Although Scout and Jem had never seen Boo Radley, Boo had certainly been keeping a watch on them. Some of the neighborhood rumors about Boo were probably true: He did occasionally creep around at night, since he had made contact with the children before the assault by Bob Ewell (placing the blanket on Scout's shoulders and by mending Jem's lost pants). Boo had initiated the leaving of gifts in the knothole, and he watched them from within the Radley house as the children rolled the tire and played their Boo Radley game on the sidewalk.
Boo was the children's neighbor, friend and protector--Jem and Scout were "his children," too--although it took Scout a long time to recognize this. On that fateful Halloween night, Boo may have seen the children leave alone and unescorted, and decided to keep an eye on them. Boo may or may not have even known about the Tom Robinson trial or Bob's threats against Atticus, but then again, Boo was one surprising fellow.
Boo was our neighbor...
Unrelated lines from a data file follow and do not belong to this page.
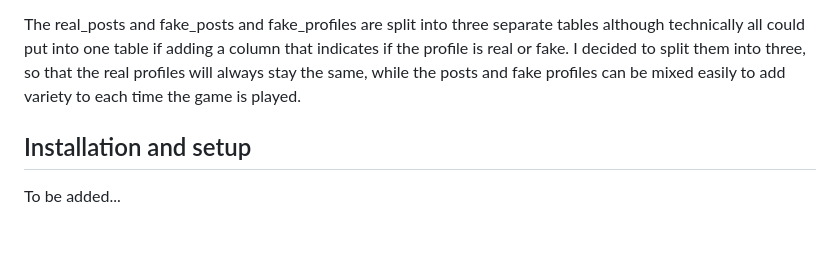
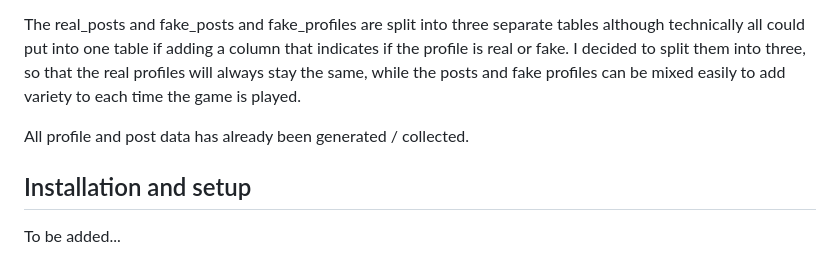
Before and after one commit to sippohippo/social-media-feed-experiment, a Markdown page: README.md, the part around the change. Rendered like a GitHub page; blank space fills up the shorter version.

```diff
--- a/README.md
+++ b/README.md
@@ -20,6 +20,8 @@ The fake profiles and general setup of this type of an experiment is described i
 
 The real_posts and fake_posts and fake_profiles are split into three separate tables although technically all could put into one table if adding a column that indicates if the profile is real or fake. I decided to split them into three, so that the real profiles will always stay the same, while the posts and fake profiles can be mixed easily to add variety to each time the game is played.
 
+All profile and post data has already been generated / collected.
+
 ## Installation and setup
 
 To be added...
```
Summer, and he watched his children's heart break. Autumn again, and Boo's children needed him. (Chapter 31)
As was mentioned in the previous post, Boo viewed Jem and Scout as his friends. He quietly watched them play from his home and even attempted to communicate with them by leaving gifts in the knothole of the tree. On the evening of Bob Ewell's attack, Boo was more than likely watching Jem and Scout walk the streets alone. Like any concerned neighbor, Boo recognized Bob Ewell as a threat to the children and intervened when Bob attacked. Boo had the children's safety in mind when he left his home to fight off the attacker. Despite the fact that Boo considered Jem and Scout to be his friends, Boo was simply acting like a concerned citizen would if they witnessed two children being attacked by an adult. Boo understood that Jem and Scout needed help and selflessly came to their aid. Although Boo is reclusive and does not say much, he obviously knew that the children were in danger and decided to intervene. Personally, I do not think his appreciation for Atticus or his affinity for the children played a major part in his decision to intervene. Fortunately, Boo was able to prevent Bob Ewell from extensively harming or killing the children.